_Exercise_: Type the data below again exactly. Omit all pictures.

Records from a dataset
- - - - -

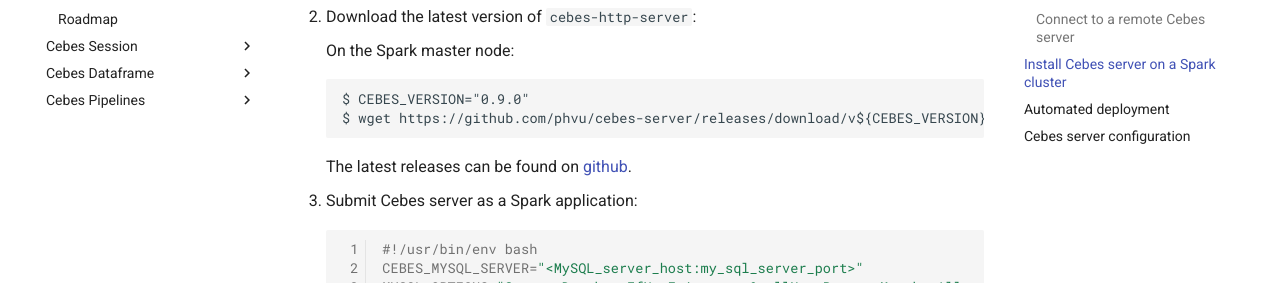
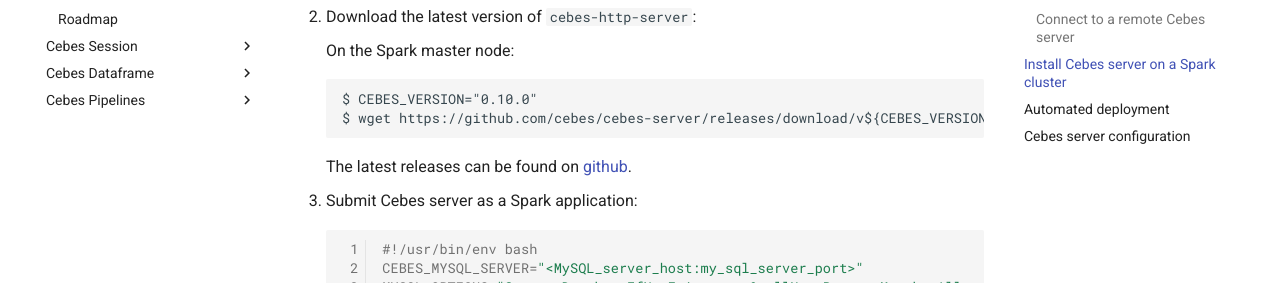
Before and after one commit to cebes/cebes.github.io, an MkDocs documentation site: the page built from sources/installation.md, in a window 1280 px wide and 900 px high, scrolled down 2501 px. Shown: the part 170-453 px from the top of the window. Built offline with MkDocs 1.6.1 and Material for MkDocs 9.7.7, drawn with Linux system fonts in a browser that asks for light colours; comment, search, counter and statistics services are not loaded; old or Windows-style settings are respelled for this version of MkDocs.

Commit message:
minor fix to repo links

```diff
--- a/mkdocs.yml
+++ b/mkdocs.yml
@@ -12,7 +12,7 @@
 
 docs_dir: sources
 repo_url: http://github.com/cebes/cebes-server
-site_url: http://cebes.io/
+site_url: http://www.cebes.io/
 
 markdown_extensions:
   - admonition
@@ -29,6 +29,10 @@
       link: 'https://twitter.com/cebes_io'
     - type: 'globe'
       link: 'https://gitter.im/cebes-io/Lobby'
+
+google_analytics:
+  - 'UA-86687522-3'
+  - 'auto'
 
 edit_uri: ''
 site_description: 'Cebes - the integrated framework for Data Science'
--- a/sources/installation.md
+++ b/sources/installation.md
@@ -95,7 +95,7 @@
 
     Assume you have a MySQL/MariaDB database running at `DATABASE_HOST:DATABASE_PORT`. You can
     configure this database for Cebes using the
-    [setup-db.sh](https://github.com/phvu/cebes-server/blob/master/cebes-http-server/script/setup-db.sh) script.
+    [setup-db.sh](https://github.com/cebes/cebes-server/blob/master/cebes-http-server/script/setup-db.sh) script.
     Just run it in a terminal:
 
         $ ./setup-db.sh
@@ -110,10 +110,10 @@
 
     On the Spark master node:
 
-        $ CEBES_VERSION="0.9.0"
-        $ wget https://github.com/phvu/cebes-server/releases/download/v${CEBES_VERSION}/cebes-http-server-assembly-${CEBES_VERSION}.jar
+        $ CEBES_VERSION="0.10.0"
+        $ wget https://github.com/cebes/cebes-server/releases/download/v${CEBES_VERSION}/cebes-http-server-assembly-${CEBES_VERSION}.jar
 
-    The latest releases can be found on [github](https://github.com/phvu/cebes-server/releases).
+    The latest releases can be found on [github](https://github.com/cebes/cebes-server/releases).
 
 3. Submit Cebes server as a Spark application:
 
```
Also changed, not shown: sources/pipelines_deploy.md (+1 -1 lines).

- - - - -

_Final answer_:
Before and after one commit to cebes/cebes.github.io, an MkDocs documentation site: the page built from sources/installation.md, in a window 1280 px wide and 900 px high, scrolled down 2501 px. Shown: the part 170-453 px from the top of the window. Built offline with MkDocs 1.6.1 and Material for MkDocs 9.7.7, drawn with Linux system fonts in a browser that asks for light colours; comment, search, counter and statistics services are not loaded; old or Windows-style settings are respelled for this version of MkDocs.

Commit message:
minor fix to repo links

```diff
--- a/mkdocs.yml
+++ b/mkdocs.yml
@@ -12,7 +12,7 @@
 
 docs_dir: sources
 repo_url: http://github.com/cebes/cebes-server
-site_url: http://cebes.io/
+site_url: http://www.cebes.io/
 
 markdown_extensions:
   - admonition
@@ -29,6 +29,10 @@
       link: 'https://twitter.com/cebes_io'
     - type: 'globe'
       link: 'https://gitter.im/cebes-io/Lobby'
+
+google_analytics:
+  - 'UA-86687522-3'
+  - 'auto'
 
 edit_uri: ''
 site_description: 'Cebes - the integrated framework for Data Science'
--- a/sources/installation.md
+++ b/sources/installation.md
@@ -95,7 +95,7 @@
 
     Assume you have a MySQL/MariaDB database running at `DATABASE_HOST:DATABASE_PORT`. You can
     configure this database for Cebes using the
-    [setup-db.sh](https://github.com/phvu/cebes-server/blob/master/cebes-http-server/script/setup-db.sh) script.
+    [setup-db.sh](https://github.com/cebes/cebes-server/blob/master/cebes-http-server/script/setup-db.sh) script.
     Just run it in a terminal:
 
         $ ./setup-db.sh
@@ -110,10 +110,10 @@
 
     On the Spark master node:
 
-        $ CEBES_VERSION="0.9.0"
-        $ wget https://github.com/phvu/cebes-server/releases/download/v${CEBES_VERSION}/cebes-http-server-assembly-${CEBES_VERSION}.jar
+        $ CEBES_VERSION="0.10.0"
+        $ wget https://github.com/cebes/cebes-server/releases/download/v${CEBES_VERSION}/cebes-http-server-assembly-${CEBES_VERSION}.jar
 
-    The latest releases can be found on [github](https://github.com/phvu/cebes-server/releases).
+    The latest releases can be found on [github](https://github.com/cebes/cebes-server/releases).
 
 3. Submit Cebes server as a Spark application:
 
```
Also changed, not shown: sources/pipelines_deploy.md (+1 -1 lines).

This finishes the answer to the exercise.